The Second Floor
BEFORE: The layout was interesting as there were two levels and 2 washrooms which is rare in a house of this size in the city and the bedrooms were all good size. Ensuite washrooms are always highly desirable and considered a premium feature. Two skylights brought in lots of natural light but the tiny size of the ensuite bathroom and tiny closets were the weak points.
AFTER: I reconfigured the ensuite bathroom in the back bedroom by essentially just mirroring the layout of the main bathroom but with a walk-in shower instead of a tub/shower, and relocating the closet (also larger) to the inside of the bedroom. I made sure this back bedroom still accommodated a queen size bed, two night tables and a dresser which it did very comfortably. I decided to double the size of the front bedroom closet by eliminating the tiny closet in the middle bedroom. I envisioned the middle bedroom being used as a nursery or home office and concluded that a wardrobe unit or armoire and chest of drawers would provide adequate storage in lieu of the old closet. Now the front bedroom had a closet more suited to the generous room proportions.

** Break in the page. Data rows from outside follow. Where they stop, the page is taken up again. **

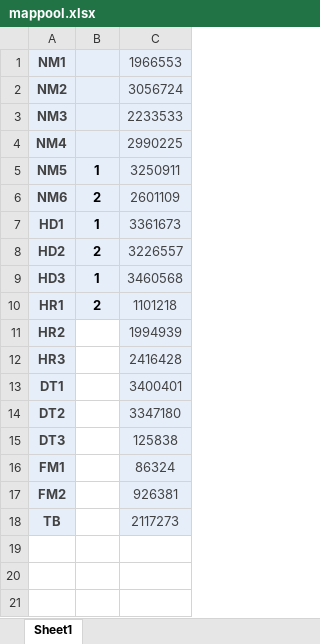
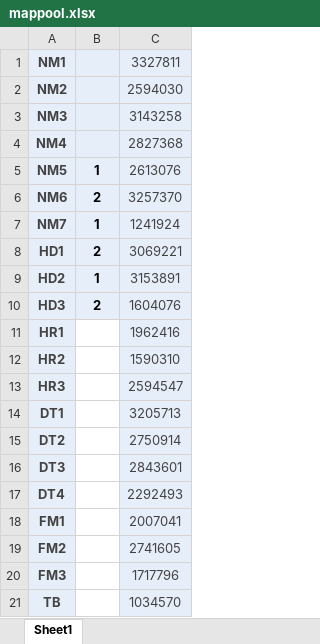
Before and after one commit to zuer001/osu_refbot, an Excel workbook: mappool.xlsx, sheet Sheet1, drawn as a sheet; values as stored, in another font and other column widths than the file's, no borders; addresses are those after the commit; the diff names each change by its address in the sheet, - before the commit and + after, or states it on an @@ line.

```diff
--- a/mappool.xlsx (sheet Sheet1)
+++ b/mappool.xlsx (sheet Sheet1)
-C1: 1966553
+C1: 3327811
-C2: 3056724
+C2: 2594030
-C3: 2233533
+C3: 3143258
-C4: 2990225
+C4: 2827368
-C5: 3250911
+C5: 2613076
-C6: 2601109
+C6: 3257370
+row 7: NM7 | 1 | 1241924
-B8: 1
+B8: 2
-C8: 3361673
+C8: 3069221
-B9: 2
+B9: 1
-C9: 3226557
+C9: 3153891
-B10: 1
+B10: 2
-C10: 3460568
+C10: 1604076
-B11: 2
+B11: (empty)
-B11 fill: #E6EEFA
+B11 fill: none
-C11: 1101218
+C11: 1962416
-C12: 1994939
+C12: 1590310
-C13: 2416428
+C13: 2594547
-C14: 3400401
+C14: 3205713
-C15: 3347180
+C15: 2750914
-C16: 125838
+C16: 2843601
+row 17: DT4 |  | 2292493
-C18: 86324
+C18: 2007041
-C19: 926381
+C19: 2741605
+row 20: FM3 |  | 1717796
-C21: 2117273
+C21: 1034570
```
Also changed, not shown: 2 other files.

Stay tuned for Part 2 on this Victorian Row House Reno, I’ll take you thru the reno budget,,the strategy, and post lots more after pictures with an overview of each room, the design process and some of the cost saving details and products that were used. Below is a sneak peek of the finished house....